We hypothesized that since a smartwatch can be worn all day, this will potentially result in a higher compliance rate compared to a smartphone. A smartwatch, coupled with the embedded sensors including accelerometer, global positioning system (GPS), ultraviolet (UV), and heart rate sensor can provide additional information such as physical activity intensity and duration, location, UV exposure, and heart rate. Previous EMA interventions based on basic watch-type EMA tools for assessing fatigue have been reported to be successful at characterizing the temporal changes of fatigue [19], demonstrating the potential for momentary assessments. We assessed the attitudes of older adults towards smartwatch technology for capturing pain PRO measures in a focus group to guide hardware and software development and our long-term studies. A preliminary version of the PROMPT (Patient Reported Outcome of Mood, Pain, and faTigue) app was developed, along with the server infrastructure, which were provided to the participants during a demo session. The focus group discussions and suggestions were summarized and analyzed to assess the potential of smartwatch technology for PRO assessment and to guide future developments for use in older adults.

Study Population

We recruited 20 older adults aged 65-89 years, and 19 of them participated in the focus group.
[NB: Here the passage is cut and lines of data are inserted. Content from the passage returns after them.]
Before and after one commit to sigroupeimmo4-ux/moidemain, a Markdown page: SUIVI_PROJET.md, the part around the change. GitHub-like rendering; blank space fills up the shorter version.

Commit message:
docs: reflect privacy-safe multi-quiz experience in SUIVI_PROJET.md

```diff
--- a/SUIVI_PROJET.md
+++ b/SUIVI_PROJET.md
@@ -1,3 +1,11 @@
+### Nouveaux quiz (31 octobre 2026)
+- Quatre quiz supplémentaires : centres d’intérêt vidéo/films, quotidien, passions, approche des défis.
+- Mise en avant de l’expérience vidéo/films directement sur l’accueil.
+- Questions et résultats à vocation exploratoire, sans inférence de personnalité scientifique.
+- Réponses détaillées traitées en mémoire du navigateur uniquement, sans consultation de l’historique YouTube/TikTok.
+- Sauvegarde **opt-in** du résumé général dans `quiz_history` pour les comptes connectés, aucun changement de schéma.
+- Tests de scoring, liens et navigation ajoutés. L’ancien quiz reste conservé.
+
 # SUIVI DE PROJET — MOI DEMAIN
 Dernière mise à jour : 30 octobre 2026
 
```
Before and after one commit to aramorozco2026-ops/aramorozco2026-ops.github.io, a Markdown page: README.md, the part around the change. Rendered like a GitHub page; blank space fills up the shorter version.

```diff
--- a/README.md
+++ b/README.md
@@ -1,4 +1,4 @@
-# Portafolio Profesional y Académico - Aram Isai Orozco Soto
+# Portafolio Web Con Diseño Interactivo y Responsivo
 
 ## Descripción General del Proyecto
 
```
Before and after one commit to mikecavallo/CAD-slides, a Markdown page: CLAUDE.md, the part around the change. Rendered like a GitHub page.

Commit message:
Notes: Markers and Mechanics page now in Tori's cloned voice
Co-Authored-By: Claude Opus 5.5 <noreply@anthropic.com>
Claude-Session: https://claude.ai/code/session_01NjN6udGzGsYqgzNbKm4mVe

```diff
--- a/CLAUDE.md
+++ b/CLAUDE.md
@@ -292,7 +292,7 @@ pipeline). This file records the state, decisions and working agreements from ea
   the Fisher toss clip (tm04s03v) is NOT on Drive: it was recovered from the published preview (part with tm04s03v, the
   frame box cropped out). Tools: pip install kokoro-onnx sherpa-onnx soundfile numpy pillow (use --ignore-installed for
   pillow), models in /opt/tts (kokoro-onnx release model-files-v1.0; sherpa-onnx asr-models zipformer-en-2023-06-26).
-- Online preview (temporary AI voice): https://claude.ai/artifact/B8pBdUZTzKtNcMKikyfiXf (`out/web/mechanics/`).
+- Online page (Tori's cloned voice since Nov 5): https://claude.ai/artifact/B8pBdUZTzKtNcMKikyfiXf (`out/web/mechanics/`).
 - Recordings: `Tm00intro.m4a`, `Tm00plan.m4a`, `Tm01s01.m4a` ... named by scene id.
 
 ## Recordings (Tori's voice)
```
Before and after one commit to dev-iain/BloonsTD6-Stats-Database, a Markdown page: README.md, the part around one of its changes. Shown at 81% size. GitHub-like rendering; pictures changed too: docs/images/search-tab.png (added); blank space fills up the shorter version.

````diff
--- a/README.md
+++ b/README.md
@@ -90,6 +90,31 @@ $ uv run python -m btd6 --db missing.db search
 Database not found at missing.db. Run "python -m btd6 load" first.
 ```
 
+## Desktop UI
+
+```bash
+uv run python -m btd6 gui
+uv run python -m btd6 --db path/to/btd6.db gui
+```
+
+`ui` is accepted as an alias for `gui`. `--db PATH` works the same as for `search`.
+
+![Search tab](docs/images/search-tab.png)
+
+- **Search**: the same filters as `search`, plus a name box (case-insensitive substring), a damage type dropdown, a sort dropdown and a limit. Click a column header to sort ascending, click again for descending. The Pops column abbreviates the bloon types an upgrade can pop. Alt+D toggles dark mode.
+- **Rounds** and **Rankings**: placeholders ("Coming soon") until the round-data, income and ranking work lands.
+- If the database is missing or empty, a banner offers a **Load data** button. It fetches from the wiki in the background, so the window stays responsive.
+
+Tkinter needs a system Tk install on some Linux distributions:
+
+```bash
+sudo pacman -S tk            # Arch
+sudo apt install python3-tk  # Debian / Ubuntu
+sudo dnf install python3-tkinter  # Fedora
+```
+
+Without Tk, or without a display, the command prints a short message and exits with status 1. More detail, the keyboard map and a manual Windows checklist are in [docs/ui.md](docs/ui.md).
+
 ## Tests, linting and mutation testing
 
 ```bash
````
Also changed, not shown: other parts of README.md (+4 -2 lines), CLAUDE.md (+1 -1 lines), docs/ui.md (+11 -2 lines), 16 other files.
The inclusion criteria included age ≥65 years and diagnosis of unilateral or bilateral symptomatic knee osteoarthritis. Some of the exclusion criteria included failure or inability to provide informed consent; significant cognitive impairment, defined as a known diagnosis of dementia; and being unable to communicate because of severe hearing loss or speech disorder (see Multimedia Appendix 1 for eligibility criteria). A convenient sample of older adults was identified through posting flyers at University of Florida’s Institute on Aging research and patient clinics and direct mailings to age-eligible participants from approved registries. Each participant received compensation of a US $50 gift card. The focus group protocol was approved by the University of Florida Institutional Review Board.

Smartwatch App and Server Framework

The PROMPT framework is made up of two components: (1) the server software and (2) the smartwatch app. This integrated framework is designed and developed to perform several tasks including remote data collection, storage, retrieval, and analysis. Figure 1 depicts the main component of the system. The PROMPT framework was developed at the University of Florida to enable real-time capturing of patient-generated information, including wearable sensor data, along with self-report PRO assessments as described previously [20].

The PROMPT app was developed to show assessment notification every 4 hours by asking users to enter their current pain, fatigue, and mood assessments. No messages were shown during the nighttime to avoid any sleep disruptions. Messages were provided only from 8 a.m.-8 p.m. Sleep quality was programmed to be assessed every morning with a message randomly displayed between 8 a.m.-12 p.m. Using the PROMPT interface, the assessment ratings could be easily entered by rotating a bezel and could be saved by pressing a button located on top of the bezel (Figure 2). While we have presented only the pain assessment screen (Figure 2), similar screens have been developed for assessing fatigue, mood, and sleep quality. We used the Numerical Pain Rating Scale (NRS) [21] for pain assessment by showing pain intensity on a scale of 0-10. Other auxiliary PROs including mood, fatigue, and sleep were shown similarly using a numerical scale of 0-10 [22,23]. All these scales except for the sleep quality designated 10 as the worst possible outcome (ie, highest pain level, highest fatigue level, or the most negative mood).

The same bezel rotation and saving mechanism was also used to capture current user activities (Figure 3). Our current list of activities included lying down, standing, walking, sitting, and “other activities” representing other possible activities such as gardening and exercise.

Figure 1. The PROMPT (Patient Reported Outcome of Mood, Pain, and faTigue) framework: the smartwatch app and the server application.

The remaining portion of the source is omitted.